Start of Block
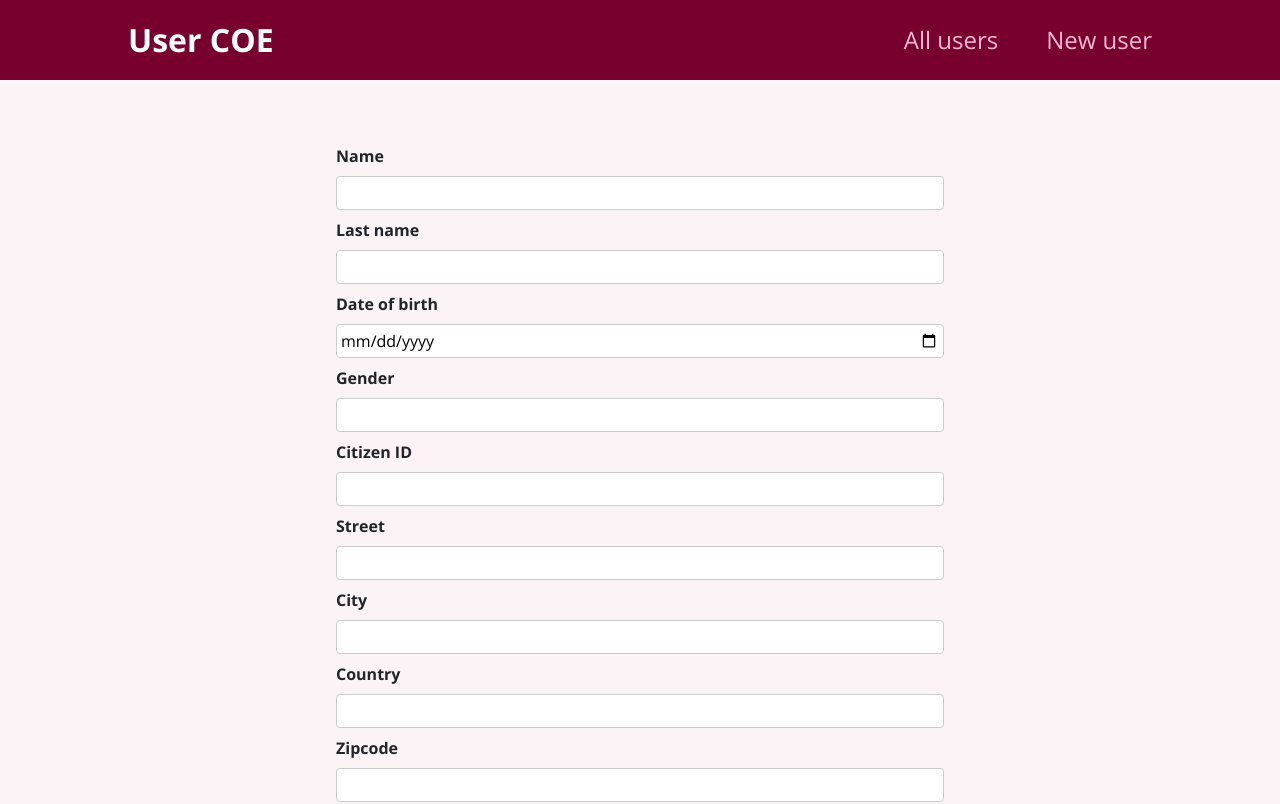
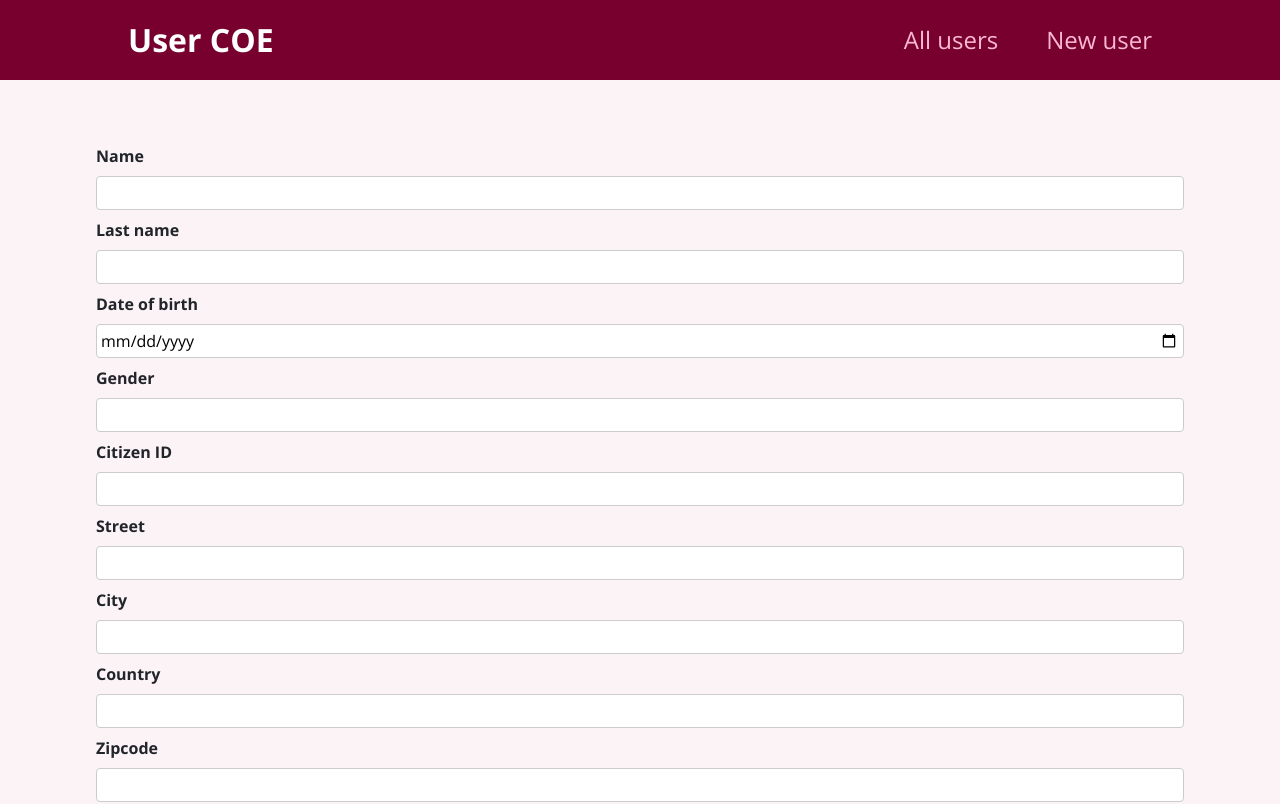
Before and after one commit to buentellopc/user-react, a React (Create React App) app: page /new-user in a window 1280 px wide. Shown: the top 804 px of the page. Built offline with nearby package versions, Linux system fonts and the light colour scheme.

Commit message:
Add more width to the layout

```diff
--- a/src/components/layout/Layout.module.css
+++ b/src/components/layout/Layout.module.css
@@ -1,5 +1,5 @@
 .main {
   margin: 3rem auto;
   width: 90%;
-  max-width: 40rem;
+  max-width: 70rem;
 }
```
End of Block
Start of Block
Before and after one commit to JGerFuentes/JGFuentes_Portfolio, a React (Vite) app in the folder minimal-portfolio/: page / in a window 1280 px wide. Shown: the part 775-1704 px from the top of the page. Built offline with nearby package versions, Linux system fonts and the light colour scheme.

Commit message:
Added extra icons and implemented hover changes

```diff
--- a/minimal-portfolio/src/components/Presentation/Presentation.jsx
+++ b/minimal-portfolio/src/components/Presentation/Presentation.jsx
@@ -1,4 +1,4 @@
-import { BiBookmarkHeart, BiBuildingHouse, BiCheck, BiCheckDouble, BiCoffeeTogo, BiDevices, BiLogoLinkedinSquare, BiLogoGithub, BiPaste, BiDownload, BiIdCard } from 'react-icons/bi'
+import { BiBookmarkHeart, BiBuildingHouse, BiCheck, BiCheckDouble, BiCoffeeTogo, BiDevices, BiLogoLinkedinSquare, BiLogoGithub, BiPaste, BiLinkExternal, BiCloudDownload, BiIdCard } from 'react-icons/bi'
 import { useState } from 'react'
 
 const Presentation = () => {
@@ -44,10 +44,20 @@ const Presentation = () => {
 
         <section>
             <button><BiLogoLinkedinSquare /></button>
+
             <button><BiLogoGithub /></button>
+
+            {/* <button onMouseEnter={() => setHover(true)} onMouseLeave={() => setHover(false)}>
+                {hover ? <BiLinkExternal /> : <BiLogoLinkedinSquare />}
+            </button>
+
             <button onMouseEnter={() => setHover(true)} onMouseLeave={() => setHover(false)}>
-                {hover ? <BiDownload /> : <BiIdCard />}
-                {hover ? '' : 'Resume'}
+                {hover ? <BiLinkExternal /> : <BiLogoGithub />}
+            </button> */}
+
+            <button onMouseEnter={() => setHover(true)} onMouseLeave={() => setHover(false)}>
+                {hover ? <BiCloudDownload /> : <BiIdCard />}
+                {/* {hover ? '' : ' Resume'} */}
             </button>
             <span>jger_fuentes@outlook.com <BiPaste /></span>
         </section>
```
End of Block
Start of Block
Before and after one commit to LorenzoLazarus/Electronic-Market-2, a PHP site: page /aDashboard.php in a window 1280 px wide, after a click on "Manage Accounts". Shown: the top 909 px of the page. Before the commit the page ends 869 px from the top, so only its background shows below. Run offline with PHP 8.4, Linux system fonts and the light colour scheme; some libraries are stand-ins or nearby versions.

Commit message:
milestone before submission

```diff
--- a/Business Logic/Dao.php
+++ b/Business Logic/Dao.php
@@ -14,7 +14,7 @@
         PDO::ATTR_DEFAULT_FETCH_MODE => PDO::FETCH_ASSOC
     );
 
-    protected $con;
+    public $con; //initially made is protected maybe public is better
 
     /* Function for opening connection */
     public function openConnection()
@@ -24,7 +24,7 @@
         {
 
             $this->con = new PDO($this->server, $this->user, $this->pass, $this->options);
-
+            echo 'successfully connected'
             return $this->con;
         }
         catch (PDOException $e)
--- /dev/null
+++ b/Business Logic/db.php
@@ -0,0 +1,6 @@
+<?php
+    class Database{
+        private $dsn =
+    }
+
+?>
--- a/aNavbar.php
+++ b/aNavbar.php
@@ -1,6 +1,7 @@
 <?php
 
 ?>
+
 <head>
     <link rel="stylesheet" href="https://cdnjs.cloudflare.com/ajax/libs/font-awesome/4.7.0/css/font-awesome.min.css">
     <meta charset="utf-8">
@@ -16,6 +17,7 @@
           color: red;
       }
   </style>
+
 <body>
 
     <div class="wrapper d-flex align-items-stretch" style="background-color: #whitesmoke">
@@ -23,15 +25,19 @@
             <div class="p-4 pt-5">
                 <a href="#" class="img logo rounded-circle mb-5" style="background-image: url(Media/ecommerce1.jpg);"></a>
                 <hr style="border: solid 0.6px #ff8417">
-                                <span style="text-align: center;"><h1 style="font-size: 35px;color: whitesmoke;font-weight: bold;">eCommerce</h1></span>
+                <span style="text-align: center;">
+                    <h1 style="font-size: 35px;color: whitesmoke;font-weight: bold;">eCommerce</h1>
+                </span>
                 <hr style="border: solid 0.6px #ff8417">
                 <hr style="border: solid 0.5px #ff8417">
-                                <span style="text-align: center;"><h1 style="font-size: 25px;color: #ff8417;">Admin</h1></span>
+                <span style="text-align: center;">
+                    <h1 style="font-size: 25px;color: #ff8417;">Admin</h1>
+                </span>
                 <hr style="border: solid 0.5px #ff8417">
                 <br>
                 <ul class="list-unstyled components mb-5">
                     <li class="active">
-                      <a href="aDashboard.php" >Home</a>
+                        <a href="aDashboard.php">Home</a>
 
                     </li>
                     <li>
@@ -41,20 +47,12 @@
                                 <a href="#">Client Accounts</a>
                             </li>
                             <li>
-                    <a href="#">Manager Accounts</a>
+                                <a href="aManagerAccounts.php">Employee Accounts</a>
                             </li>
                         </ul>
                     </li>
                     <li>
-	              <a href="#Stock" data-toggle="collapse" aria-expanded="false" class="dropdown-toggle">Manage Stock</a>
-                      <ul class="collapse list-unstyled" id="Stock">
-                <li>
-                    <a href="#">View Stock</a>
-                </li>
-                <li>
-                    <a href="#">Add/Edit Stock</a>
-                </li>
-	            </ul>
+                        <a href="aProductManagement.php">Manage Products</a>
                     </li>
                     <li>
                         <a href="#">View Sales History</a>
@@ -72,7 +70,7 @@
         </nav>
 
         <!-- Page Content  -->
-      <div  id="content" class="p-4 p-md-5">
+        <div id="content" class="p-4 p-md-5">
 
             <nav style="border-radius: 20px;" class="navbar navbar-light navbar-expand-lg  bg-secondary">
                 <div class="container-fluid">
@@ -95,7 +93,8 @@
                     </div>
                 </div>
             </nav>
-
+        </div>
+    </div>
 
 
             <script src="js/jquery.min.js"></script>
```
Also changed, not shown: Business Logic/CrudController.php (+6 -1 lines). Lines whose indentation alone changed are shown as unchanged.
End of Block
= Directions for this task =
From the records given above, copy all lines containing "Presentation".

= Problem solution =
--- a/minimal-portfolio/src/components/Presentation/Presentation.jsx
+++ b/minimal-portfolio/src/components/Presentation/Presentation.jsx
 const Presentation = () => {
@@ -44,10 +44,20 @@ const Presentation = () => {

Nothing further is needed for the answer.